Ways to Cope

With all the communication that takes place between our gut and our brain, it’s important to make sure that only healthy messages are being sent. By this I mean that a healthy brain translates to a healthy gut (this goes for anyone with a gut and a brain, not just those with IBS!!). The good news is research shows that stress management can help prevent IBS symptoms (or ease any flare-ups). The following tips can help you formulate a stress management plan to get your brain and your gut on the same wavelength. 

Cognitive Behavioral Therapy (CBT) is a mind-body therapy that helps alter the way we think and respond to stress. It provides new perspectives while helping us regain control and confidence with effective coping strategies.

Keep a symptom journal. Document your symptoms on a daily basis to help you make connections between which thought processes or events may be triggering your IBS symptoms. Once you understand your specific stressors, take steps to spot them coming and avoid them.

Mindful eating. Help soothe your gut by practicing mindfulness during mealtimes. Create a peaceful eating environment where you can sit away from daily distractions. Focus on how your meal will nourish you and eat slowly, chewing thoroughly. 

Gratitude. Take control over your stress or anxiety by practicing daily gratitudes. Focus on what you’re grateful for each day while letting go of any negative thoughts, to-do lists, worries, or busy schedules. Many people opt for a gratitude journal to remind themselves of past thoughts of thankfulness.

Relax. Relaxation will look different for everyone.

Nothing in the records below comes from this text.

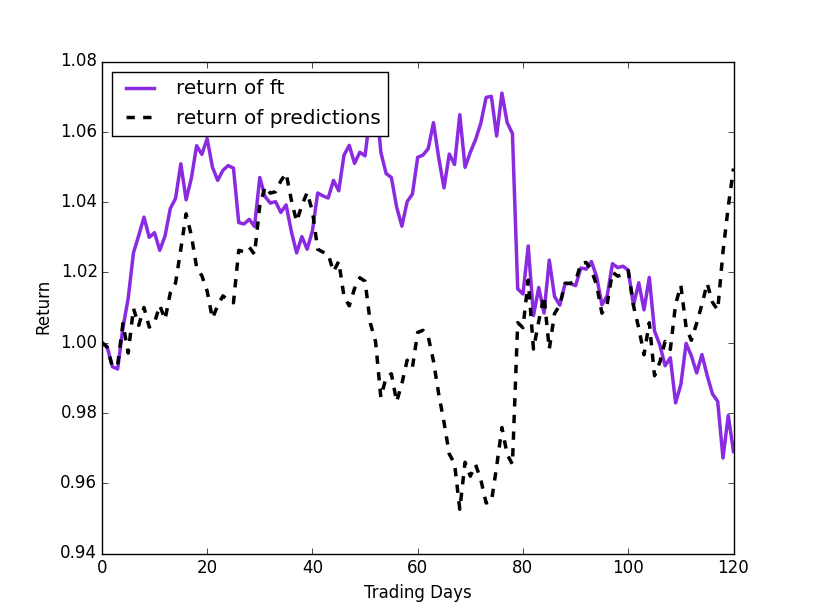
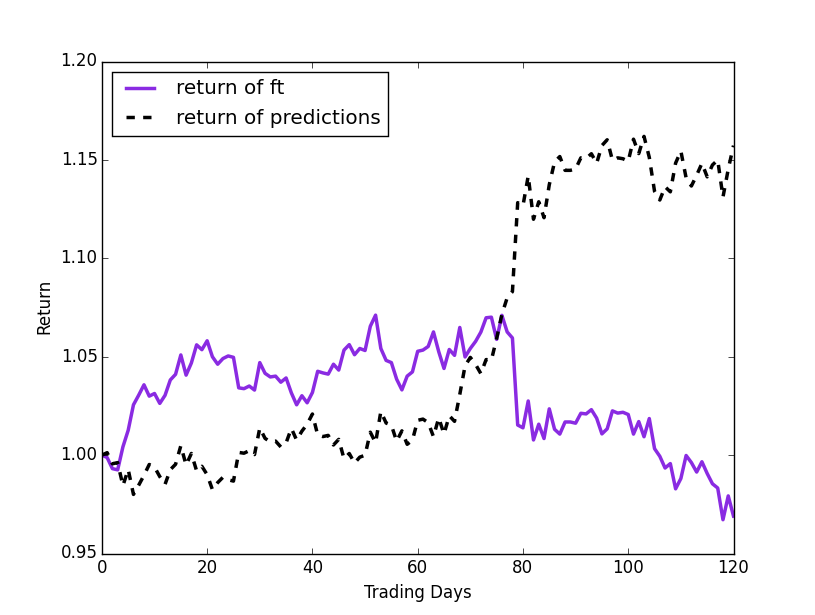
Exxon fixed

diff --git a/Repository/Price Prediction/prediction.py b/Repository/Price Prediction/prediction.py
@@ -167,8 +167,8 @@ def main():
     print(company)
     print("*" * 100)
 
-    window = 320
-    prediction_window = 10
+    window = 120
+    prediction_window = 20
 
     sentiment_data = convert_to_numpy_array(sentiment_file.values, 2)
     data_difference = (svm_file.shape[0] - sentiment_data.shape[0] - 20)
@@ -181,12 +181,12 @@ def main():
 
     # Add sentiment data
     # sentiment_data[-120:] = convert_to_numpy_array(sent_svm.values, 2)
-    x_data = np.column_stack((x_data[229:, :], sentiment_data[229:, :]))
+    x_data = np.column_stack((x_data[429:, :], sentiment_data[429:, :]))
 
     # x_data = x_data[229:, :]
     y_data = svm_file.values[20:, 14]
     y_data = convert_to_numpy_array(y_data, 1)
-    y_data = y_data[229:]
+    y_data = y_data[429:]
 
     scalar = MinMaxScaler(feature_range=(-1, 1), copy=False)
     x_data = scalar.fit_transform(x_data)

Sometimes it’s a hobby, sometimes it’s taking a walk, listening to music, or maybe even the act of washing dishes. The important thing is to set aside time to do what you enjoy. This activity should also be relaxing for you. Aim to relax in this way at least twice a week and notice how your attitude, emotions, and overall well being brightens up. 

Daily movement. Those with IBS would do best with gentle activities that don’t trigger symptoms. Such movements support the gut-brain connection while lowering stress. Walking, yoga, bike riding, and swimming are all great options. 

Acupuncture. Many people with IBS report that acupuncture helps minimize stress and anxiety. In fact, acupuncture can be effective in a variety of gastrointestinal disorders and symptoms from nausea to ulcers, Crohn’s disease to IBS. Importantly, acupuncture can also help relax an overstimulated fight or flight response (stress response).


Those with IBS usually have several triggers that bring on symptoms. Not all of them are food related though. Stress and anxiety are strongly related to IBS and can affect IBS symptoms. The communication channel between our gut and our brain is what allows our gut health to affect our brain health (and the other way around). Lowering stress and anxiety triggers will go a long way towards alleviating or even preventing IBS symptoms. Call our team at Healthy Connections for a free discovery call to get started on a gut healing plan for your IBS.